(About this exercise) From the data, copy out every line in which the word "rowLines" appears.

(Data records)
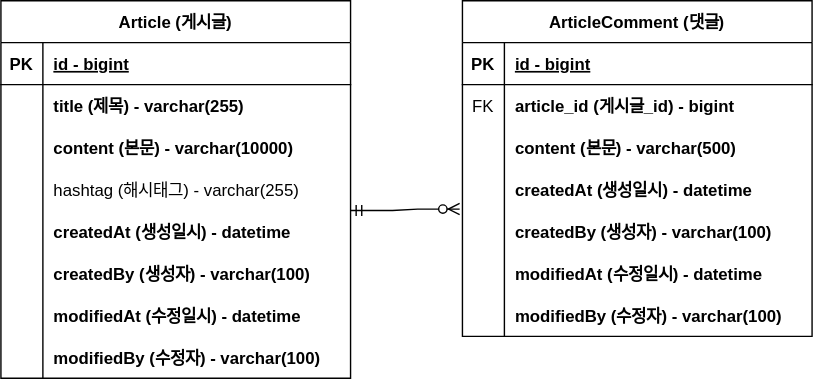
Before: document/board-service-erd.svg, a diagram exported from draw.io (yunh0/board-service). Source tidied: cells renumbered, new cells last; positions are measured from the earlier drawing's top-left corner, leaving out a move shared by most shapes.
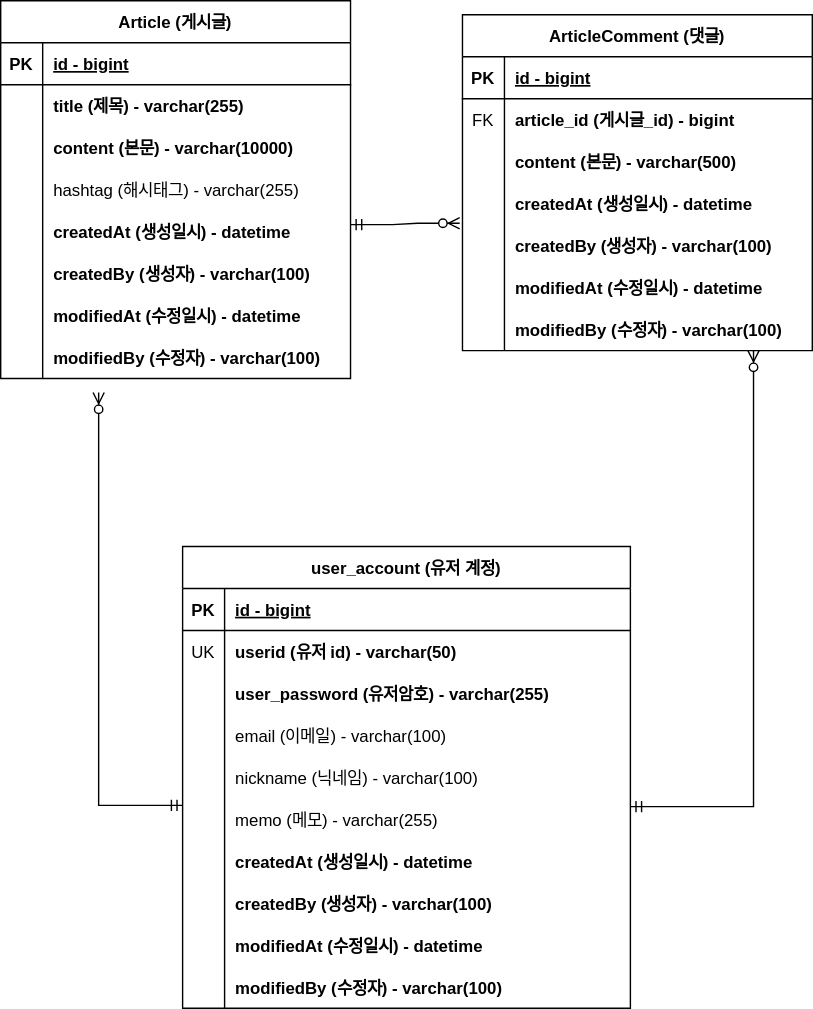
Above is the later version.

Commit message:
#15 - 회원 계정 ERD 반영

Change to the diagram source:
```diff
@@ -69,7 +69,7 @@
       <mxGeometry x="30" width="220" height="30" as="geometry" />
     </mxCell>
     <mxCell id="24" value="Article (게시글)" style="shape=table;startSize=30;rowLines=0;fontStyle=1;align=center;" parent="1" vertex="1">
-      <mxGeometry width="250" height="270" as="geometry" />
+      <mxGeometry y="-10" width="250" height="270" as="geometry" />
     </mxCell>
     <mxCell id="25" style="shape=partialRectangle;fillColor=none;top=0;left=0;right=0;bottom=1;" parent="24" vertex="1">
       <mxGeometry y="30" width="250" height="30" as="geometry" />
@@ -148,5 +148,115 @@
         <mxPoint x="250" y="150" as="sourcePoint" />
       </mxGeometry>
     </mxCell>
+    <mxCell id="50" value="user_account (유저 계정)" style="shape=table;startSize=30;rowLines=0;fontStyle=1;align=center;" parent="1" vertex="1">
+      <mxGeometry x="130" y="380" width="320" height="330" as="geometry" />
+    </mxCell>
+    <mxCell id="51" style="shape=partialRectangle;fillColor=none;top=0;left=0;right=0;bottom=1;" parent="50" vertex="1">
+      <mxGeometry y="30" width="320" height="30" as="geometry" />
+    </mxCell>
+    <mxCell id="52" value="PK" style="shape=partialRectangle;overflow=hidden;fillColor=none;top=0;left=0;bottom=0;right=0;fontStyle=1;" parent="51" vertex="1">
+      <mxGeometry width="30" height="30" as="geometry" />
+    </mxCell>
+    <mxCell id="53" value="id - bigint" style="shape=partialRectangle;overflow=hidden;fillColor=none;top=0;left=0;bottom=0;right=0;align=left;spacingLeft=6;fontStyle=5;" parent="51" vertex="1">
+      <mxGeometry x="30" width="290" height="30" as="geometry" />
+    </mxCell>
+    <mxCell id="54" style="shape=partialRectangle;fillColor=none;top=0;left=0;right=0;bottom=0;" parent="50" vertex="1">
+      <mxGeometry y="60" width="320" height="30" as="geometry" />
+    </mxCell>
+    <mxCell id="55" value="UK" style="shape=partialRectangle;overflow=hidden;fillColor=none;top=0;left=0;bottom=0;right=0;" parent="54" vertex="1">
+      <mxGeometry width="30" height="30" as="geometry" />
+    </mxCell>
+    <mxCell id="56" value="userid (유저 id) - varchar(50)" style="shape=partialRectangle;overflow=hidden;fillColor=none;top=0;left=0;bottom=0;right=0;align=left;spacingLeft=6;fontStyle=1;" parent="54" vertex="1">
+      <mxGeometry x="30" width="290" height="30" as="geometry" />
+    </mxCell>
+    <mxCell id="57" style="shape=partialRectangle;fillColor=none;top=0;left=0;right=0;bottom=0;" parent="50" vertex="1">
+      <mxGeometry y="90" width="320" height="30" as="geometry" />
+    </mxCell>
+    <mxCell id="58" style="shape=partialRectangle;overflow=hidden;fillColor=none;top=0;left=0;bottom=0;right=0;" parent="57" vertex="1">
+      <mxGeometry width="30" height="30" as="geometry" />
+    </mxCell>
+    <mxCell id="59" value="user_password (유저암호) - varchar(255)" style="shape=partialRectangle;overflow=hidden;fillColor=none;top=0;left=0;bottom=0;right=0;align=left;spacingLeft=6;fontStyle=1;" parent="57" vertex="1">
+      <mxGeometry x="30" width="290" height="30" as="geometry" />
+    </mxCell>
+    <mxCell id="60" style="shape=partialRectangle;fillColor=none;top=0;left=0;right=0;bottom=0;" parent="50" vertex="1">
+      <mxGeometry y="120" width="320" height="30" as="geometry" />
+    </mxCell>
+    <mxCell id="61" style="shape=partialRectangle;overflow=hidden;fillColor=none;top=0;left=0;bottom=0;right=0;" parent="60" vertex="1">
+      <mxGeometry width="30" height="30" as="geometry" />
+    </mxCell>
+    <mxCell id="62" value="email (이메일) - varchar(100)" style="shape=partialRectangle;overflow=hidden;fillColor=none;top=0;left=0;bottom=0;right=0;align=left;spacingLeft=6;" parent="60" vertex="1">
+      <mxGeometry x="30" width="290" height="30" as="geometry" />
+    </mxCell>
+    <mxCell id="63" style="shape=partialRectangle;fillColor=none;top=0;left=0;right=0;bottom=0;" parent="50" vertex="1">
+      <mxGeometry y="150" width="320" height="30" as="geometry" />
+    </mxCell>
+    <mxCell id="64" style="shape=partialRectangle;overflow=hidden;fillColor=none;top=0;left=0;bottom=0;right=0;" parent="63" vertex="1">
+      <mxGeometry width="30" height="30" as="geometry" />
+    </mxCell>
+    <mxCell id="65" value="nickname (닉네임) - varchar(100)" style="shape=partialRectangle;overflow=hidden;fillColor=none;top=0;left=0;bottom=0;right=0;align=left;spacingLeft=6;" parent="63" vertex="1">
+      <mxGeometry x="30" width="290" height="30" as="geometry" />
+    </mxCell>
+    <mxCell id="66" style="shape=partialRectangle;fillColor=none;top=0;left=0;right=0;bottom=0;" parent="50" vertex="1">
+      <mxGeometry y="180" width="320" height="30" as="geometry" />
+    </mxCell>
+    <mxCell id="67" style="shape=partialRectangle;overflow=hidden;fillColor=none;top=0;left=0;bottom=0;right=0;" parent="66" vertex="1">
+      <mxGeometry width="30" height="30" as="geometry" />
+    </mxCell>
+    <mxCell id="68" value="memo (메모) - varchar(255)" style="shape=partialRectangle;overflow=hidden;fillColor=none;top=0;left=0;bottom=0;right=0;align=left;spacingLeft=6;" parent="66" vertex="1">
+      <mxGeometry x="30" width="290" height="30" as="geometry" />
+    </mxCell>
+    <mxCell id="69" style="shape=partialRectangle;fillColor=none;top=0;left=0;right=0;bottom=0;" parent="50" vertex="1">
+      <mxGeometry y="210" width="320" height="30" as="geometry" />
+    </mxCell>
+    <mxCell id="70" style="shape=partialRectangle;overflow=hidden;fillColor=none;top=0;left=0;bottom=0;right=0;" parent="69" vertex="1">
+      <mxGeometry width="30" height="30" as="geometry" />
+    </mxCell>
+    <mxCell id="71" value="createdAt (생성일시) - datetime" style="shape=partialRectangle;overflow=hidden;fillColor=none;top=0;left=0;bottom=0;right=0;align=left;spacingLeft=6;fontStyle=1;" parent="69" vertex="1">
+      <mxGeometry x="30" width="290" height="30" as="geometry" />
+    </mxCell>
+    <mxCell id="72" style="shape=partialRectangle;fillColor=none;top=0;left=0;right=0;bottom=0;" parent="50" vertex="1">
+      <mxGeometry y="240" width="320" height="30" as="geometry" />
+    </mxCell>
+    <mxCell id="73" style="shape=partialRectangle;overflow=hidden;fillColor=none;top=0;left=0;bottom=0;right=0;" parent="72" vertex="1">
+      <mxGeometry width="30" height="30" as="geometry" />
+    </mxCell>
+    <mxCell id="74" value="createdBy (생성자) - varchar(100)" style="shape=partialRectangle;overflow=hidden;fillColor=none;top=0;left=0;bottom=0;right=0;align=left;spacingLeft=6;fontStyle=1;" parent="72" vertex="1">
+      <mxGeometry x="30" width="290" height="30" as="geometry" />
+    </mxCell>
+    <mxCell id="75" style="shape=partialRectangle;fillColor=none;top=0;left=0;right=0;bottom=0;" parent="50" vertex="1">
+      <mxGeometry y="270" width="320" height="30" as="geometry" />
+    </mxCell>
+    <mxCell id="76" style="shape=partialRectangle;overflow=hidden;fillColor=none;top=0;left=0;bottom=0;right=0;" parent="75" vertex="1">
+      <mxGeometry width="30" height="30" as="geometry" />
+    </mxCell>
+    <mxCell id="77" value="modifiedAt (수정일시) - datetime" style="shape=partialRectangle;overflow=hidden;fillColor=none;top=0;left=0;bottom=0;right=0;align=left;spacingLeft=6;fontStyle=1;" parent="75" vertex="1">
+      <mxGeometry x="30" width="290" height="30" as="geometry" />
+    </mxCell>
+    <mxCell id="78" style="shape=partialRectangle;fillColor=none;top=0;left=0;right=0;bottom=0;" parent="50" vertex="1">
+      <mxGeometry y="300" width="320" height="30" as="geometry" />
+    </mxCell>
+    <mxCell id="79" style="shape=partialRectangle;overflow=hidden;fillColor=none;top=0;left=0;bottom=0;right=0;" parent="78" vertex="1">
+      <mxGeometry width="30" height="30" as="geometry" />
+    </mxCell>
+    <mxCell id="80" value="modifiedBy (수정자) - varchar(100)" style="shape=partialRectangle;overflow=hidden;fillColor=none;top=0;left=0;bottom=0;right=0;align=left;spacingLeft=6;fontStyle=1;" parent="78" vertex="1">
+      <mxGeometry x="30" width="290" height="30" as="geometry" />
+    </mxCell>
+    <mxCell id="81" style="edgeStyle=orthogonalEdgeStyle;fontSize=12;html=1;endArrow=ERzeroToMany;startArrow=ERmandOne;rounded=0;exitX=1.007;exitY=0.198;exitDx=0;exitDy=0;exitPerimeter=0;" parent="1" edge="1" target="21">
+      <mxGeometry relative="1" as="geometry">
+        <mxPoint x="450" y="565.9" as="sourcePoint" />
+        <Array as="points">
+          <mxPoint x="538" y="566" />
+        </Array>
+      </mxGeometry>
+    </mxCell>
+    <mxCell id="82" style="edgeStyle=orthogonalEdgeStyle;fontSize=12;html=1;endArrow=ERzeroToMany;startArrow=ERmandOne;rounded=0;exitX=0;exitY=0.5;exitDx=0;exitDy=0;" parent="1" edge="1">
+      <mxGeometry relative="1" as="geometry">
+        <mxPoint x="130" y="565" as="sourcePoint" />
+        <mxPoint x="70" y="270" as="targetPoint" />
+        <Array as="points">
+          <mxPoint x="70" y="565" />
+        </Array>
+      </mxGeometry>
+    </mxCell>
   </root>
 </mxGraphModel>
```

(The answer)
     <mxCell id="24" value="Article (게시글)" style="shape=table;startSize=30;rowLines=0;fontStyle=1;align=center;" parent="1" vertex="1">
+    <mxCell id="50" value="user_account (유저 계정)" style="shape=table;startSize=30;rowLines=0;fontStyle=1;align=center;" parent="1" vertex="1">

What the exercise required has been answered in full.